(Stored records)

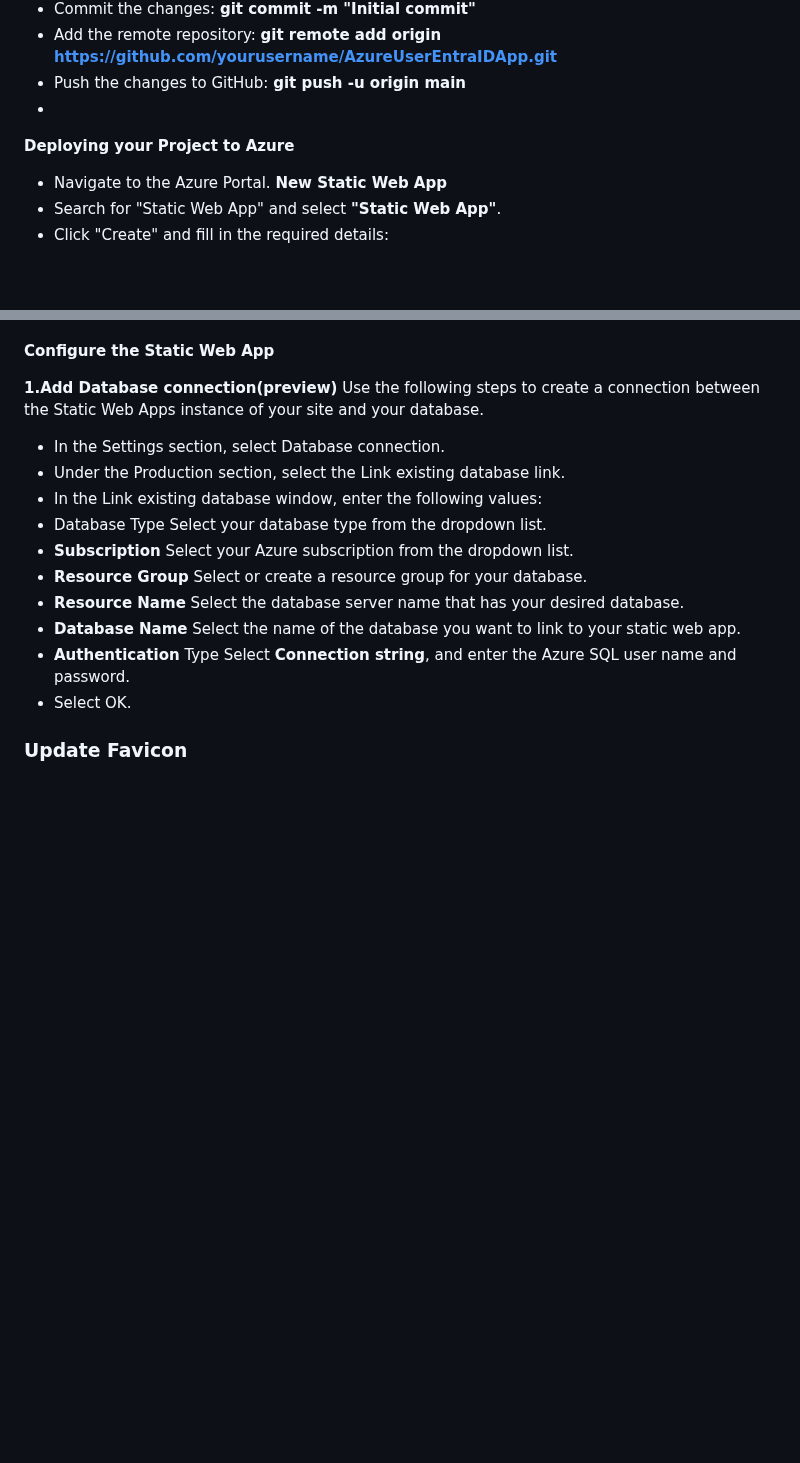
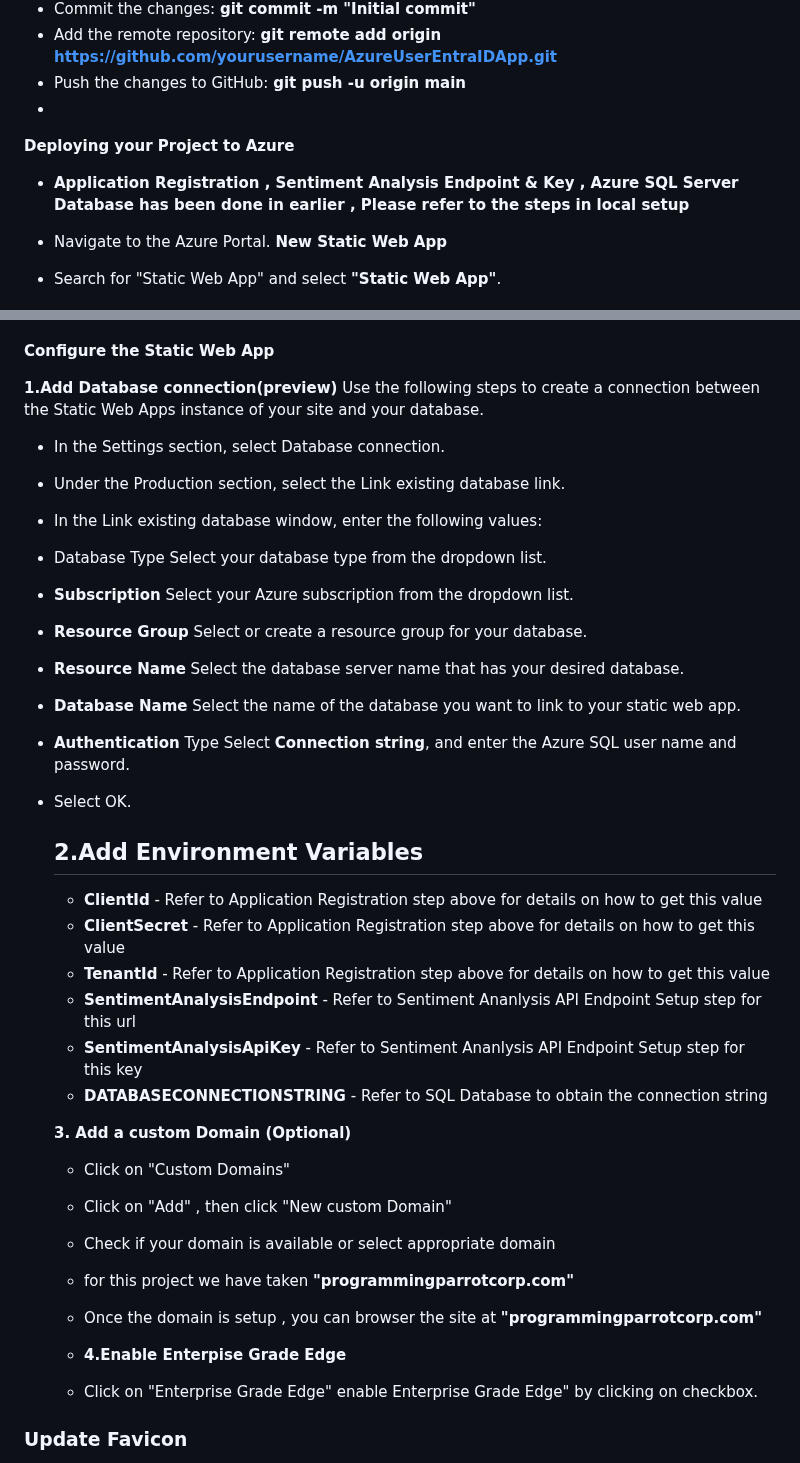
Before and after one commit to shreyasrastogi/AzureUserEntraIDApp, a Markdown page: README.md, 2 parts joined by grey strips. Rendered like a GitHub page; blank space fills up the shorter version.

```diff
--- a/README.md
+++ b/README.md
@@ -235,6 +236,8 @@ To run the unit tests, use the following command:**dotnet test**
 
 **Deploying your Project to Azure**
 
+- **Application Registration , Sentiment Analysis Endpoint & Key , Azure SQL Server Database has been done in earlier , Please refer to the steps in local setup**
+
 - Navigate to the Azure Portal.
 **New Static Web App**
 - Search for "Static Web App" and select **"Static Web App"**.
@@ -256,7 +259,6 @@ To run the unit tests, use the following command:**dotnet test**
 **1.Add Database connection(preview)**
 Use the following steps to create a connection between the Static Web Apps instance of your site and your database.
 
-
 - In the Settings section, select Database connection.
 - Under the Production section, select the Link existing database link.
 - In the Link existing database window, enter the following values:
@@ -267,6 +269,27 @@ Use the following steps to create a connection between the Static Web Apps insta
 - **Database Name**	Select the name of the database you want to link to your static web app.
 - **Authentication** Type	Select **Connection string**, and enter the Azure SQL user name and password.
  - Select OK.
+
+   **2.Add Environment Variables**
+   -
+   - **ClientId**         -  Refer to Application Registration step above for details on how to get this value
+   - **ClientSecret**     -  Refer to Application Registration step above for details on how to get this value
+   - **TenantId**         -  Refer to Application Registration step above for details on how to get this value
+   - **SentimentAnalysisEndpoint**  - Refer to  Sentiment Ananlysis API Endpoint Setup step for this url
+   - **SentimentAnalysisApiKey**    - Refer to  Sentiment Ananlysis API Endpoint Setup step for this key
+   - **DATABASECONNECTIONSTRING**   - Refer to SQL Database to obtain the connection string
+
+   **3. Add a custom Domain (Optional)**
+   - Click on "Custom Domains"
+   - Click on "Add" , then click "New custom Domain"
+   - Check if your domain is available or select appropriate domain
+   - for this project we have taken **"programmingparrotcorp.com"**
+   - Once the domain is setup , you can browser the site at **"programmingparrotcorp.com"**
+
+   - **4.Enable Enterpise Grade Edge**
+   - Click on "Enterprise Grade Edge" enable Enterprise Grade Edge" by clicking on checkbox.
+
+
 
 
 
```
Also changed, not shown: other parts of README.md (+1 -0 lines).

EXERCISE GOAL »
Read through the entries, then copy every line where the string "following" is found.

FINISHED TASK »
@@ -235,6 +236,8 @@ To run the unit tests, use the following command:**dotnet test**
@@ -256,7 +259,6 @@ To run the unit tests, use the following command:**dotnet test**
 Use the following steps to create a connection between the Static Web Apps instance of your site and your database.
 - In the Link existing database window, enter the following values:
@@ -267,6 +269,27 @@ Use the following steps to create a connection between the Static Web Apps insta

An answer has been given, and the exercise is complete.